----- SUPPLIED MATERIAL
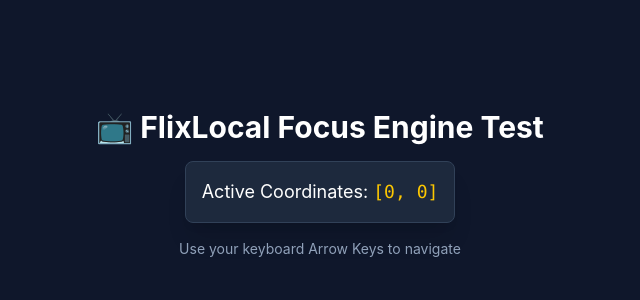
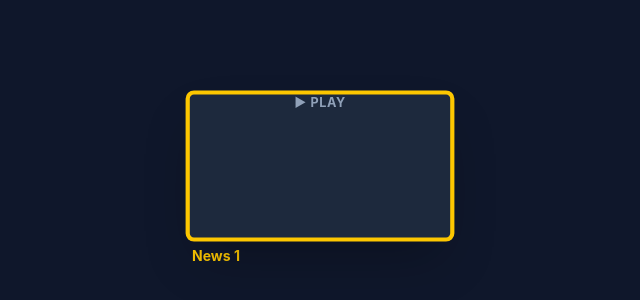
Before and after one commit to Robert-Barry/FlixLocal, a React (Vite) app: page / in a window 1280 px wide. Shown: the part 216-516 px from the top of the page, without its empty margins (320-960 px from the left). Built offline with nearby package versions, Linux system fonts and the light colour scheme.

Commit message:
feat(video-card): create video card in components/VideoCard.tsx

```diff
--- a/src/App.tsx
+++ b/src/App.tsx
@@ -1,6 +1,10 @@
 // App.tsx
-import React, { useEffect } from 'react';
+import { useEffect } from 'react';
 import { useFocusStore } from './store/useFocusStore'
+import VideoCard from './components/VideoCard.tsx';
+import { MOCK_CATEGORIES } from './utils/mockData';
+
+
 
 
 // ArrowUp, ArrowDown, ArrowLeft, ArrowRight
@@ -49,13 +53,20 @@ function App() {
 
     return (
         <div className="flex flex-col items-center justify-center h-screen bg-slate-900 text-white font-sans">
-            <h1 className="text-3xl font-bold mb-4">📺 FlixLocal Focus Engine Test</h1>
-            <div className="p-4 bg-slate-800 rounded-lg border border-slate-700 shadow-xl text-lg">
-                <p>Active Coordinates: <span className="text-yellow-400 font-mono">[{activeRow}, {activeColumn}]</span></p>
-            </div>
-            <p className="mt-4 text-sm text-slate-400">Use your keyboard Arrow Keys to navigate</p>
+            <VideoCard rowIndex={activeRow} colIndex={activeColumn} title={MOCK_CATEGORIES[activeRow].items[activeColumn]} />
         </div>
      );
 }
 
 export default App;
+
+
+/*
+        <div className="flex flex-col items-center justify-center h-screen bg-slate-900 text-white font-sans">
+            <<h1 className="text-3xl font-bold mb-4">📺 FlixLocal Focus Engine Test</h1>
+            <div className="p-4 bg-slate-800 rounded-lg border border-slate-700 shadow-xl text-lg">
+                <p>Active Coordinates: <span className="text-yellow-400 font-mono">[{activeRow}, {activeColumn}]</span></p>
+            </div>
+            <p className="mt-4 text-sm text-slate-400">Use your keyboard Arrow Keys to navigate</p>>
+        </div>
+        */
--- /dev/null
+++ b/src/components/VideoCard.tsx
@@ -0,0 +1,35 @@
+import { useFocusStore } from '../store/useFocusStore'
+
+interface VideoCardProps {
+    rowIndex: number;
+    colIndex: number;
+    title: string;
+}
+
+export default  function VideoCard({ rowIndex, colIndex, title }: VideoCardProps) {
+    const isFocused = useFocusStore(
+        (state) => state.activeRow === rowIndex && state.activeColumn === colIndex
+    );
+
+    return (
+        <div className="flex flex-col w-64 mb-2">
+            <div className={`w-full aspect-video bg-slate-800 rounded-lg flex
+                            justify-center tems-center justify-center border-4
+                            transition-all duration-200 ease-out transform
+                            ${isFocused
+                                ? 'border-yellow-400 scale-105 shadow-2xl'
+                                : 'border-transparent scale-100 opacity-60'
+
+                            }`}>
+                <span className="text-slate-400 font-bold text-xs tracking-wider uppercase">
+                    {isFocused ? '▶ Play' : 'Video'}
+                </span>
+            </div>
+            <h2 className={`mt-2 text-sm transition-colors duration-200 ${
+                isFocused ? 'text-yellow-400 font-bold' : 'text-slate-300 font-medium'}`}
+            >
+                {title}
+            </h2>
+        </div>
+    );
+}
```
Also changed, not shown: src/utils/mockData.ts (renamed from src/utils/mock_data.ts).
----------
ACTIVITY
In the records above, find each line that mentions the word "export", and copy it.

ANSWER TO THE EXERCISE
 export default App;
+export default  function VideoCard({ rowIndex, colIndex, title }: VideoCardProps) {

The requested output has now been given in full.